[MATERIAL SUPPLIED]

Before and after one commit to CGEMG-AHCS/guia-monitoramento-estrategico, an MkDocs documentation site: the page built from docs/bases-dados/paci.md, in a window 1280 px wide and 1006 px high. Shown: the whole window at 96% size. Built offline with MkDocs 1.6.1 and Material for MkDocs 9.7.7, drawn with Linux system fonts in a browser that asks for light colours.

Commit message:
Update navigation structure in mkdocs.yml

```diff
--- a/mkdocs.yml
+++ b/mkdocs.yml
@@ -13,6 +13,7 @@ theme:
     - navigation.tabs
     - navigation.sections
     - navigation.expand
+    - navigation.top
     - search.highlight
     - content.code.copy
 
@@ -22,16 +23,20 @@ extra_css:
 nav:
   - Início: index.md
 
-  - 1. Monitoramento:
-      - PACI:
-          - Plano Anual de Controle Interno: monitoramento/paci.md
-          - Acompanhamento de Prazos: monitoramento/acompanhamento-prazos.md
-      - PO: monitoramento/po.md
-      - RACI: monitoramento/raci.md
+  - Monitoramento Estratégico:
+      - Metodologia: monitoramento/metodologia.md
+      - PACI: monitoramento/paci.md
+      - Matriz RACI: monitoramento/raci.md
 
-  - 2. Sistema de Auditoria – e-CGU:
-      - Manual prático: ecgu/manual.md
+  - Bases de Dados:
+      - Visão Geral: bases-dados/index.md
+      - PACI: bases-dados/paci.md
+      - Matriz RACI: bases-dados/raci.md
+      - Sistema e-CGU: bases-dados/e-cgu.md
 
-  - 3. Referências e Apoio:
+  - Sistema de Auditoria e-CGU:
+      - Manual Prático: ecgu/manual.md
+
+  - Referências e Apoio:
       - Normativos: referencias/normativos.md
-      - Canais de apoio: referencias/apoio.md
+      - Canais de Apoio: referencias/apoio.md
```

[/MATERIAL SUPPLIED]

▶ **WORK INSTRUCTION**
For every line of the material that holds the word "navigation", make a copy.

▶ **EXPECTED OUTPUT**
Update navigation structure in mkdocs.yml
     - navigation.tabs
     - navigation.sections
     - navigation.expand
+    - navigation.top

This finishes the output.